Before I talk about how lost the New England Patriots look, I must acknowledge the continuing comedy act that is the Atlanta Falcons.

After Falcons running back Todd Gurley accidentally scored a touchdown instead of taking a knee with just more than a minute left in the game, the Falcons’ defense collapsed yet again. Detroit Lions quarterback Matthew Stafford led his team down the field with no timeouts and scored a touchdown to tie the game with zero seconds left on the clock. An extra-point attempt then sealed the game.

That’s the third collapse by the Falcons this season, and one of many over the past few years. Their fans have to think this is some kind of sick joke. What could they have done to deserve this?

Now that we’ve all had a good chuckle at the laughingstock of the NFL, we can focus on the Patriots, who are also being laughed at by the 31 other fanbases.

Everyone knows what New England has done for the past 20 years, and that has bred a sense of jealousy across the league. But it finally seems like the shoe is on the other foot, because right now, the Patriots look mediocre at best and just plain awful at worst.

What has changed from last year’s 12-win team?

Well, losing that Tom Brady guy definitely hurts. Brady is still lighting up teams down in Tampa Bay as he eviscerated the Las Vegas Raiders to the tune of 45 points and 369 yards. 

Current Pats quarterback Cam Newton looked pretty good in the first two weeks of the season, but has looked awful since returning from his COVID-19 infection.

New England is ranked 28th for passing yards per game in the league, coming in ahead of Washington and the New York Jets and Giants. The lack of a passing game has reared its ugly head over the past three games against Kansas City, Denver and San Francisco. 

The undynamic duo of Brian Hoyer and Jarrett Stidham combined for a total of 172 yards against the Chiefs, which is actually the highest mark over that three-game stretch. Newton returned against the Broncos the next week and, after canceled practices for the entire team, they understandably looked rusty.

I can excuse a game with two below-average backup quarterbacks and then one without proper preparation, but Sunday’s performance against the 49ers points to a larger problem within the team.

Why does losing Brady hurt the Patriots so much? Their receiving core is abysmal.

New England has a league-worst three receiving touchdowns this year. One less than even the hapless New York Jets. Running back James White is leading the Patriots in receptions per game, and it’s never a great sign when the backfield is making more catches than your receivers. The lack of receiving weapons is clear and could be a reason Brady left to join Tampa Bay and its vast array of receivers.

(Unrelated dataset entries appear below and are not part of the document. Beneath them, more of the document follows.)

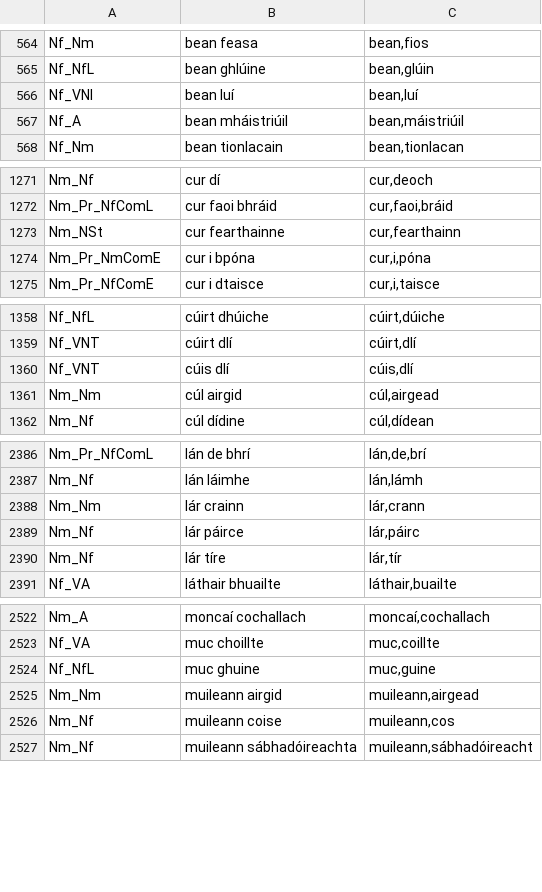
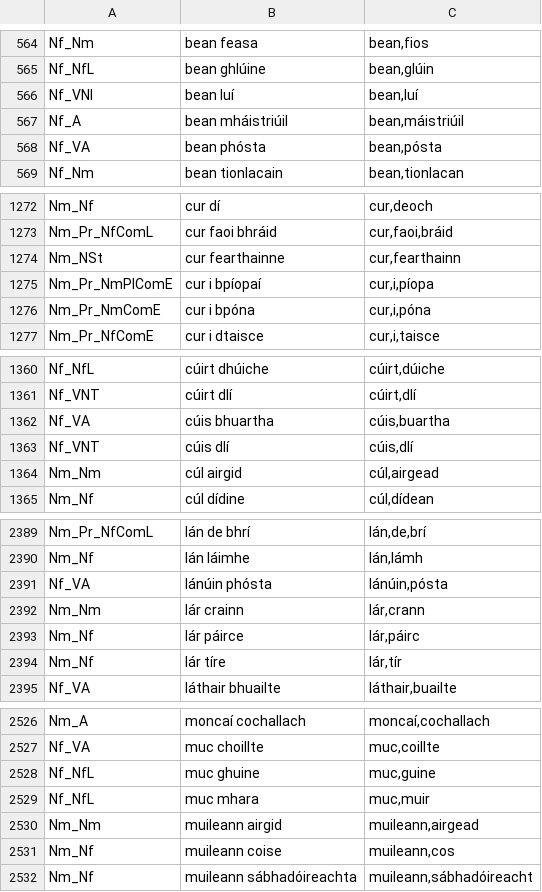
Before and after one commit to jimregan/gramadanj, a TSV file: src/main/resource/ie/tcd/slscs/itut/gramadanj/EID/multiwords-lsg.tsv, drawn as a sheet; only a part is shown, gaps mark what is left out; the diff covers the shown part only; the diff names each change by its address in the sheet, - before the commit and + after, or states it on an @@ line.

Commit message:
manual disambig

```diff
--- a/src/main/resource/ie/tcd/slscs/itut/gramadanj/EID/multiwords-lsg.tsv
+++ b/src/main/resource/ie/tcd/slscs/itut/gramadanj/EID/multiwords-lsg.tsv
+row 568: Nf_VA | bean phósta | bean,pósta
+row 1275: Nm_Pr_NmPlComE | cur i bpíopaí | cur,i,píopa
+row 1362: Nf_VA | cúis bhuartha | cúis,buartha
+row 2391: Nf_VA | lánúin phósta | lánúin,pósta
+row 2529: Nf_NfL | muc mhara | muc,muir
```
Also changed, not shown: 2 added rows elsewhere in this file.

The fall of Julian Edelman has been painful to watch. Edelman has never been the type of player to light up the stat sheet every game, but he was always the safety valve for Brady. 

He seems to have developed a similar rapport with Newton, but it just hasn’t shown. Passes are just out of reach for Edelman or he’s dropping passes he would have caught a few years ago. 

In the past two weeks Edelman has caught just three passes — a severe indictment of New England’s lack of a passing attack.

Where New England goes from here is unknown. It might come down to this week’s game against Buffalo. A win keeps the Patriots in the playoff race as they battle for the division title, but a loss to the Bills might put Buffalo out of reach and leave the Patriots out of the playoffs for the first time in more than a decade.

With a win, you might see head coach Bill Belichick go after some sort of receiver before the Nov. 3 trade deadline to try and bolster a weak passing attack. With a loss, we might see a fire sale at Gillette Stadium for the first time in 20 years. I have no clue who would be shipped off, but with the always-ruthless Belichick at the helm, it could be a painful month in Foxborough.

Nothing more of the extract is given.